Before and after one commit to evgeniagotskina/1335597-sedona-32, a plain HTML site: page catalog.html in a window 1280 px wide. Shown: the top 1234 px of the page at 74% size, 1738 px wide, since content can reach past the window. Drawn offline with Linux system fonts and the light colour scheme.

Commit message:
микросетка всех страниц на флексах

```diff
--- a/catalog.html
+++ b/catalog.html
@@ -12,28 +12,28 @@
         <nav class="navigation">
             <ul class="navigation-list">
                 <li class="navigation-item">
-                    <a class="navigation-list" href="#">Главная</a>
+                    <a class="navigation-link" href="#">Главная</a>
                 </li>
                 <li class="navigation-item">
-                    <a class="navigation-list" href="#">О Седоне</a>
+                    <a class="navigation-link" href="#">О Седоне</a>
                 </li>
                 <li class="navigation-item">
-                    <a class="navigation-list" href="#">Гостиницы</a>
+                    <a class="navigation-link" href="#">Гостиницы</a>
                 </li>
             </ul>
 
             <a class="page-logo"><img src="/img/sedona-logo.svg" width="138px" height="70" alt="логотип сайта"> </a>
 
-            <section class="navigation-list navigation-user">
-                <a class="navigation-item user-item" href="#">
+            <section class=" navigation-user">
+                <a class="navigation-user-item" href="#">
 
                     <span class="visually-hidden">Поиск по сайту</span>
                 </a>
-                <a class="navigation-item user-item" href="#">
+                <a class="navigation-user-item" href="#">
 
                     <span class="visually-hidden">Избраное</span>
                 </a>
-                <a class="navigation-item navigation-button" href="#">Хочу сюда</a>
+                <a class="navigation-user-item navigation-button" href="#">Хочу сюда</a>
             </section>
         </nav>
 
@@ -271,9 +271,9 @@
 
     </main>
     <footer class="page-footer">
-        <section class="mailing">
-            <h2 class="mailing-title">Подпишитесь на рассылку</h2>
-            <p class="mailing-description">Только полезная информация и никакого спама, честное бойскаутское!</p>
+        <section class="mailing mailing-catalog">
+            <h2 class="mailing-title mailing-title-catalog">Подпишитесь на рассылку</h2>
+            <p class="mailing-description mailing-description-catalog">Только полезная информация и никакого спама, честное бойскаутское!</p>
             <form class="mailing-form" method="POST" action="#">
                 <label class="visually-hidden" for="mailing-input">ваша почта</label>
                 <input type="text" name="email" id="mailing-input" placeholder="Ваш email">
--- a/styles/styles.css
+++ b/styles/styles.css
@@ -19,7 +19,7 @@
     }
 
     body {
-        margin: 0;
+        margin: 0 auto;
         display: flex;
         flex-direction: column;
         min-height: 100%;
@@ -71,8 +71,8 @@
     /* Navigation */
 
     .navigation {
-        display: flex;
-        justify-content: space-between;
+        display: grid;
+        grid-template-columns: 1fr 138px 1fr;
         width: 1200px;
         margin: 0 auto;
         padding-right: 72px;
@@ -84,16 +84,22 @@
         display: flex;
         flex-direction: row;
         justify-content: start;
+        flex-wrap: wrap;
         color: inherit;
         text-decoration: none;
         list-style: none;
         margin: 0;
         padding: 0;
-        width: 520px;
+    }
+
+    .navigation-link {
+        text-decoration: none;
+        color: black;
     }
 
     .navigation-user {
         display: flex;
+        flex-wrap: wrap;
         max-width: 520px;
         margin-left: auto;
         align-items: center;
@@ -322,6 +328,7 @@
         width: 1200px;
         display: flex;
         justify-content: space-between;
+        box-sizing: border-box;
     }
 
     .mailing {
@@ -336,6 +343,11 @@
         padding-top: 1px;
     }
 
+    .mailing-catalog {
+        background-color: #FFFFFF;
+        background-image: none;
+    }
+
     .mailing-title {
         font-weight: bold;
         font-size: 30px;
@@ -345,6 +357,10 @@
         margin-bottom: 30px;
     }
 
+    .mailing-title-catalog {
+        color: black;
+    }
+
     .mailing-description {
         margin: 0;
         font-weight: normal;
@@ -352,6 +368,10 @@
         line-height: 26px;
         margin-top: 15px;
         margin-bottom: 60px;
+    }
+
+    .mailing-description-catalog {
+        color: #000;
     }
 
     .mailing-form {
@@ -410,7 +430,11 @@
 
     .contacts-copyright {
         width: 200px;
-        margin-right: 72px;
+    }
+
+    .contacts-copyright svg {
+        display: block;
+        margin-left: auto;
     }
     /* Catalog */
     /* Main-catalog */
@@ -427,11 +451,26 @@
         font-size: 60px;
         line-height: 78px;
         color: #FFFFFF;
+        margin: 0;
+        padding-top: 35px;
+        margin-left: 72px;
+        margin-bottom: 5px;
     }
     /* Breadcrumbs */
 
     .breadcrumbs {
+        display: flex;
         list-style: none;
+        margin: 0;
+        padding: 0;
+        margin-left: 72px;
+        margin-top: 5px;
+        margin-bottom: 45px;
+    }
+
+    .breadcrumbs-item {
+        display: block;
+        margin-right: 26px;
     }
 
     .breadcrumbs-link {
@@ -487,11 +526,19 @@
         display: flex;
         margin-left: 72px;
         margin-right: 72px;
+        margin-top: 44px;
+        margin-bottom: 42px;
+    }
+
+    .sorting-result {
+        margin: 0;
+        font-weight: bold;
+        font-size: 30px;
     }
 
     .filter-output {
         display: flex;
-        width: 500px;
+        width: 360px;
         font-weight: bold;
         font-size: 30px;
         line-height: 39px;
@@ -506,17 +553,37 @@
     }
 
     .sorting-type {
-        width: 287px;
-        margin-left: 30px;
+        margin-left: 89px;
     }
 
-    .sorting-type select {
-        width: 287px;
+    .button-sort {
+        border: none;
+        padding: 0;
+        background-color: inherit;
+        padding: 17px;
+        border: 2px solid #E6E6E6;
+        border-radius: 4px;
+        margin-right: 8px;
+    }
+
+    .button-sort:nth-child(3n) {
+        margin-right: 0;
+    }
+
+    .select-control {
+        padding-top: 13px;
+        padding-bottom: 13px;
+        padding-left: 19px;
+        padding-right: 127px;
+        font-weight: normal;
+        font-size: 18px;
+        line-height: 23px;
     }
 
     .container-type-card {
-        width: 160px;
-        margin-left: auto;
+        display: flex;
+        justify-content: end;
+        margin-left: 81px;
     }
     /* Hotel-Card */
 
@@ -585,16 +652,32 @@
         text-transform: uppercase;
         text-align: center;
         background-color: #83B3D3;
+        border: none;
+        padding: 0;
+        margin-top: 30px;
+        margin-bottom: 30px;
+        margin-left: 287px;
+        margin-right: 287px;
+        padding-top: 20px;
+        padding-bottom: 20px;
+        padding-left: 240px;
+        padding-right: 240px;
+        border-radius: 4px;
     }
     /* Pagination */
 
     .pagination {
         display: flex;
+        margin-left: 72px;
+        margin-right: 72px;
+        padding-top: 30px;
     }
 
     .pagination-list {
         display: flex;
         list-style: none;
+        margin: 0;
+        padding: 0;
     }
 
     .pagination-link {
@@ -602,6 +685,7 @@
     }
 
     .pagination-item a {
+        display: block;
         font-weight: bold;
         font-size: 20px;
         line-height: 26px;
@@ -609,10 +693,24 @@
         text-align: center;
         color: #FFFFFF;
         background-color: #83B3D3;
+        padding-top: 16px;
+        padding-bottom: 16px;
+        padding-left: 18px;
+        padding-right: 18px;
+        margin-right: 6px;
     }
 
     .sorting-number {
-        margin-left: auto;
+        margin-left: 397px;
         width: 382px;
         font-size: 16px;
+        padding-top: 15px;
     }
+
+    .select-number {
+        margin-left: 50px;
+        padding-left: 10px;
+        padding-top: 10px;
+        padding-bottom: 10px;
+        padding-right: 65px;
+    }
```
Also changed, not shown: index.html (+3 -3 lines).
---*---
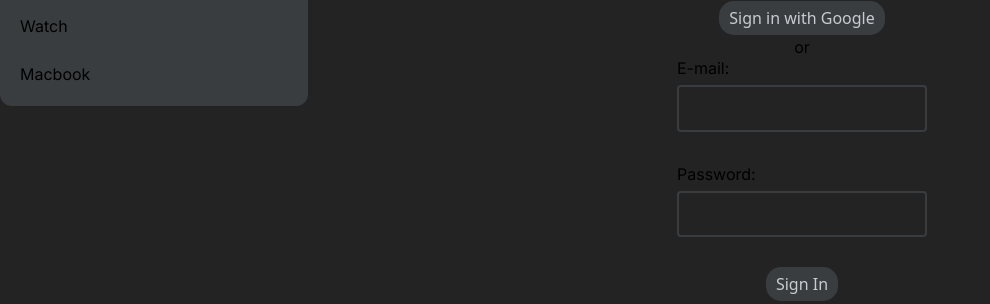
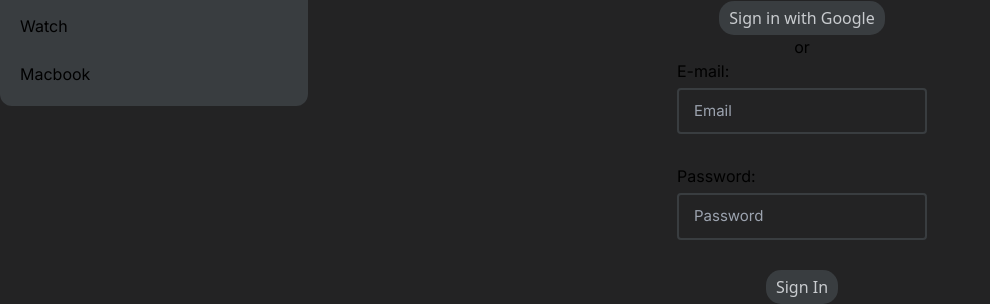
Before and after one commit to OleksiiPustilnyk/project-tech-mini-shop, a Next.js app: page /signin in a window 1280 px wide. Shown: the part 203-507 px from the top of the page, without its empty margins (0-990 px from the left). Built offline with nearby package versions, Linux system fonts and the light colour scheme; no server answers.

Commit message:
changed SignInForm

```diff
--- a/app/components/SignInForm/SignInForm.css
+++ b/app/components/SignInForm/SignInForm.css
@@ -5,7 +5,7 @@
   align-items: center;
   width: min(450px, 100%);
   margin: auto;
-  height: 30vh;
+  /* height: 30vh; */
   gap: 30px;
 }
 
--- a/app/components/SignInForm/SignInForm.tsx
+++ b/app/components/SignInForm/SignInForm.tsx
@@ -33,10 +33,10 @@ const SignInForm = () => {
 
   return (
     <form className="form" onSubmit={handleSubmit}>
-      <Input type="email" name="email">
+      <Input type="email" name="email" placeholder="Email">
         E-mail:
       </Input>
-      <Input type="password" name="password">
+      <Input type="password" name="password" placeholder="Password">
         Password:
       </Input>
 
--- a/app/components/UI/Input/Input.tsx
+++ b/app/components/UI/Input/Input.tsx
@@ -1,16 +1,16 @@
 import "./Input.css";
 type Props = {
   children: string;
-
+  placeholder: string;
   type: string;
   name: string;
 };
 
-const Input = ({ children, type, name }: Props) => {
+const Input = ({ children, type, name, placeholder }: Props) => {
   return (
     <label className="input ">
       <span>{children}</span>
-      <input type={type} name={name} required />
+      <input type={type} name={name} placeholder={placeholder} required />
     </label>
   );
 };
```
---*---
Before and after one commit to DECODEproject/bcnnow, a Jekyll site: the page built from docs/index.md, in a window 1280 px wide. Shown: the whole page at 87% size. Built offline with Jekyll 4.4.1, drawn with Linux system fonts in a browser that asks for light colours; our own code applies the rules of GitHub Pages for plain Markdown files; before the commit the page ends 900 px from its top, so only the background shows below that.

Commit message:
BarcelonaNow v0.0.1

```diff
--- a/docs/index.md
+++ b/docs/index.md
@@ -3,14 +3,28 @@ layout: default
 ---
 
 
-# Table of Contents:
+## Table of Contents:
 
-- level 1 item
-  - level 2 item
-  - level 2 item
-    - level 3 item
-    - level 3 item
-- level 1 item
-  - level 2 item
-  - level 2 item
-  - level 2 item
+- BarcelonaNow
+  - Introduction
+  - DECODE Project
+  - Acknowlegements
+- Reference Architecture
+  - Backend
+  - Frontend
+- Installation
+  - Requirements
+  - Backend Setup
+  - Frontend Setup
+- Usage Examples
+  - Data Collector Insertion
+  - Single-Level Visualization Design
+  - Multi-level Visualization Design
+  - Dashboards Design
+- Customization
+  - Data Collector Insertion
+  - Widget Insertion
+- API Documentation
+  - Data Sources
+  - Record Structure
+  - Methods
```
---*---
- Task goal:
Provide only the count of lines in the records above that hold the word "color".

- Task answer:
10